By removing the time-consuming elements of research and data analysis, lawyers will have more freedom to focus their attention on complex tasks like core legal analysis and providing a better quality of service to clients. This will also allow them to become more efficient and save money – benefits that speak volumes to those firms that are battling with profit cuts caused by fixed fee restrictions and new regulations (such as the proposed whiplash reforms, which will allow claims of up to £5,000 to be handled in a small claims court rather than by a lawyer).

Where are adoption rates at now?

New products and suppliers are constantly emerging as the buzz around AI grows in the legal sector. Many early developers in the industry appear to be focusing on the use of AI to speed up data analysis, with a few exploring the possibilities of using cognitive AI software (systems that can use understanding and reasoning).

Having said this, early adopters do remain minimal, as the majority of lawyers are still trying to get to grips with how AI software can assist in the legal process. Perhaps one of the main barriers to adoption at the moment is people’s attitudes to legal practices and customs that are deeply rooted in the industry. The legal sector has practices and protocols developed over a number of centuries, so adapting long-standing traditions and overcoming the fear of change is something of a challenge. Some parts of the sector still see AI as a force that may threaten the legal opinion of lawyers, rather than recognising the value it could add to assisting in legal decision making.

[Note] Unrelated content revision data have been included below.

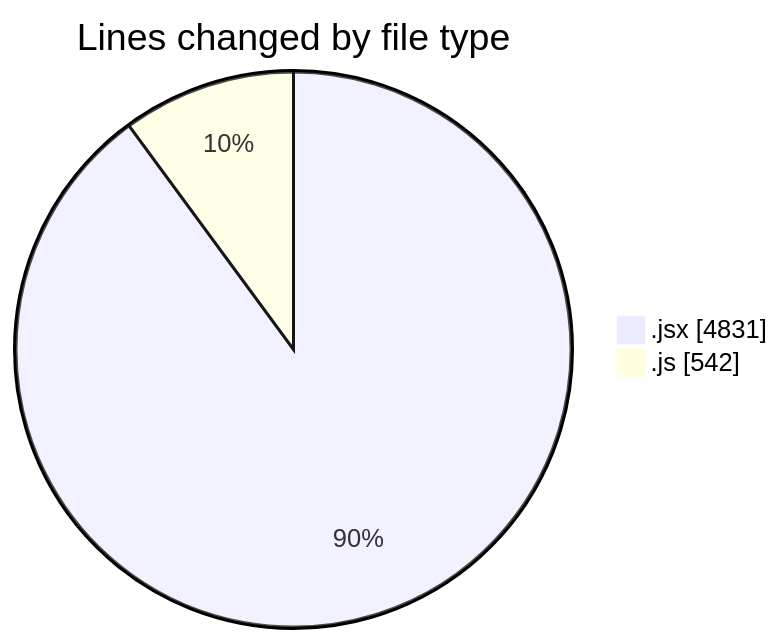
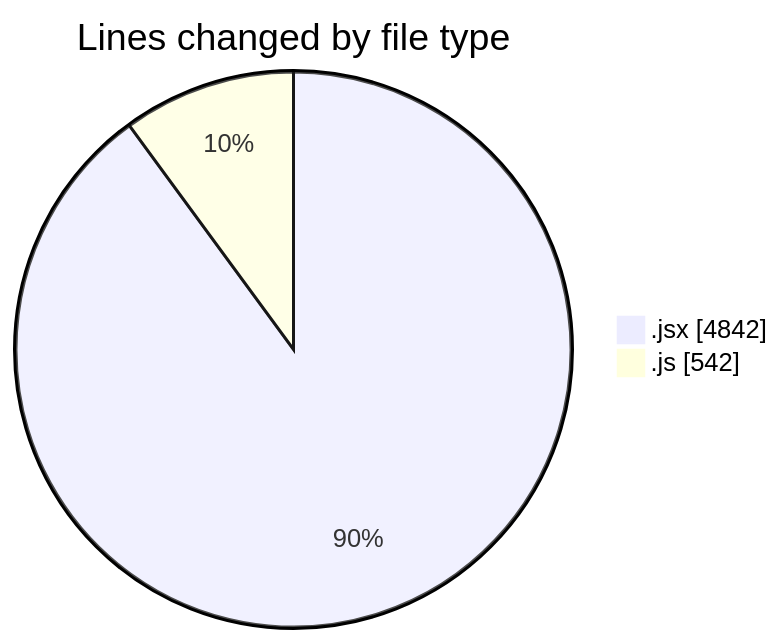
One commit to nxtqubesakshisongat/code-tracking changed the first of 2 diagrams in 2026-01-07/nxtqube_webapp/README.md. Above: the diagram before and after it, drawn with Mermaid. The commit also changed other lines of this file and 1 other file, not shown here.

````diff
--- a/2026-01-07/nxtqube_webapp/README.md
+++ b/2026-01-07/nxtqube_webapp/README.md
@@ -26,6 +26,6 @@
 ```mermaid
 pie showData
 title Lines changed by file type
-".jsx" : 4831
+".jsx" : 4842
 ".js" : 542
 ```
````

In terms of investment and development, exploring AI products comes at a significant cost, time and effort. Therefore, for some SME firms, adoption of such systems is a long way off at the moment. And even for the larger firms that do have the time and investment funds available, there is still a level of caution and scepticism as to the role AI will play in the future of law.

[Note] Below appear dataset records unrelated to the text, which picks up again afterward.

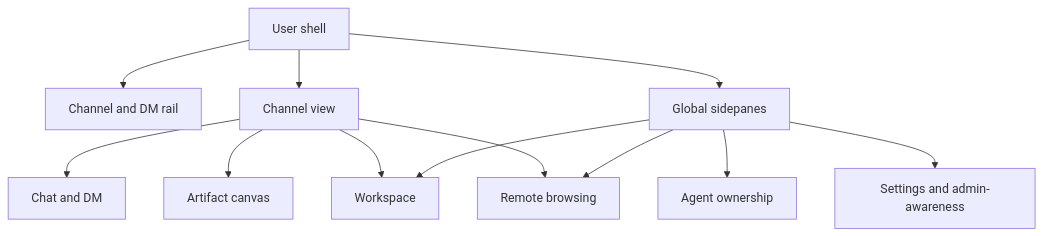
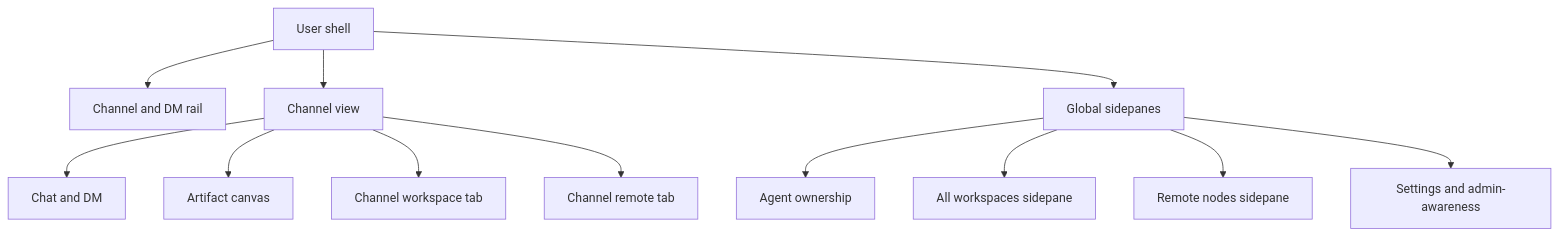
Before and after one commit to codetreker/borgee: the diagram in docs/current/client/feature-surfaces.md, drawn with Mermaid. The commit also changed other lines of this file and 6 other files, not shown here.

````diff
--- a/docs/current/client/feature-surfaces.md
+++ b/docs/current/client/feature-surfaces.md
@@ -7,25 +7,27 @@
 ```mermaid
 flowchart TB
   Shell[User shell]
   Rail[Channel and DM rail]
   Channel[Channel view]
   Sidepanes[Global sidepanes]
   Chat[Chat and DM]
   Canvas[Artifact canvas]
-  Workspace[Workspace]
-  Remote[Remote browsing]
+  ChannelWorkspace[Channel workspace tab]
+  AllWorkspaces[All workspaces sidepane]
+  ChannelRemote[Channel remote tab]
+  RemoteNodes[Remote nodes sidepane]
   Agents[Agent ownership]
   Settings[Settings and admin-awareness]
 
   Shell --> Rail
   Shell --> Channel
   Shell --> Sidepanes
   Channel --> Chat
   Channel --> Canvas
-  Channel --> Workspace
-  Channel --> Remote
+  Channel --> ChannelWorkspace
+  Channel --> ChannelRemote
   Sidepanes --> Agents
-  Sidepanes --> Workspace
-  Sidepanes --> Remote
+  Sidepanes --> AllWorkspaces
+  Sidepanes --> RemoteNodes
   Sidepanes --> Settings
 ```
````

One worry is that the traditional business model of law (with its billable hours and partnership structure) isn’t suited to tech innovation, as experimentation and development is risky and potentially expensive. It’s clear that tech innovation is growing in importance and the sector is definitely catching on. But there are still a large number of firms waiting around to see what the future holds, rather than being the ones to make the first move and lead the way in innovation and change.

What will the future of law look like?

As this technology is still in the early stages of development, there is some way to go before we see a mass uptake of AI systems across the entire legal sector. However, over the next few years, it is likely that AI will make waves in the UK legal industry, and for the early adopters who are wise and bold enough to recognise the benefits, it could be a substantial accelerator for growth. Once machine learning and algorithmic automation systems are launched, the sheer size of the competitive gap that will be created will be huge. Positioned correctly, this tech has the potential to be extremely disruptive to the legal market.

To answer the big question that a lot of lawyers are asking right now – ‘will AI systems replace the role of traditional lawyers in the future?’ – I believe the answer is no. Instead, it’s highly likely that AI will be used to support lawyers, automating time-consuming data research and suggesting relevant case law and statute to assist them rather than replace them. In the future, these systems may well be able to suggest potential judgments based upon automated legal reasoning tasks and provide options for advice on a particular client matter, but that is quite some way off. So, in the meantime the human element and legal expertise provided by a lawyer is unlikely to be replaced by a machine.

The possibilities for AI are endless and the tech revolution is definitely here to stay. The question is whether more firms will embrace the wealth of opportunities available to them, or bury their heads in the sand and risk losing out to the competition. Times are changing – it’s likely that we will see innovation happening within the legal sector at a rate never seen before and AI is rapidly becoming a popular solution. Now’s the time to get on board.

Dan Taylor is director of systems at leading medical negligence and serious injury law firm Fletchers Solicitors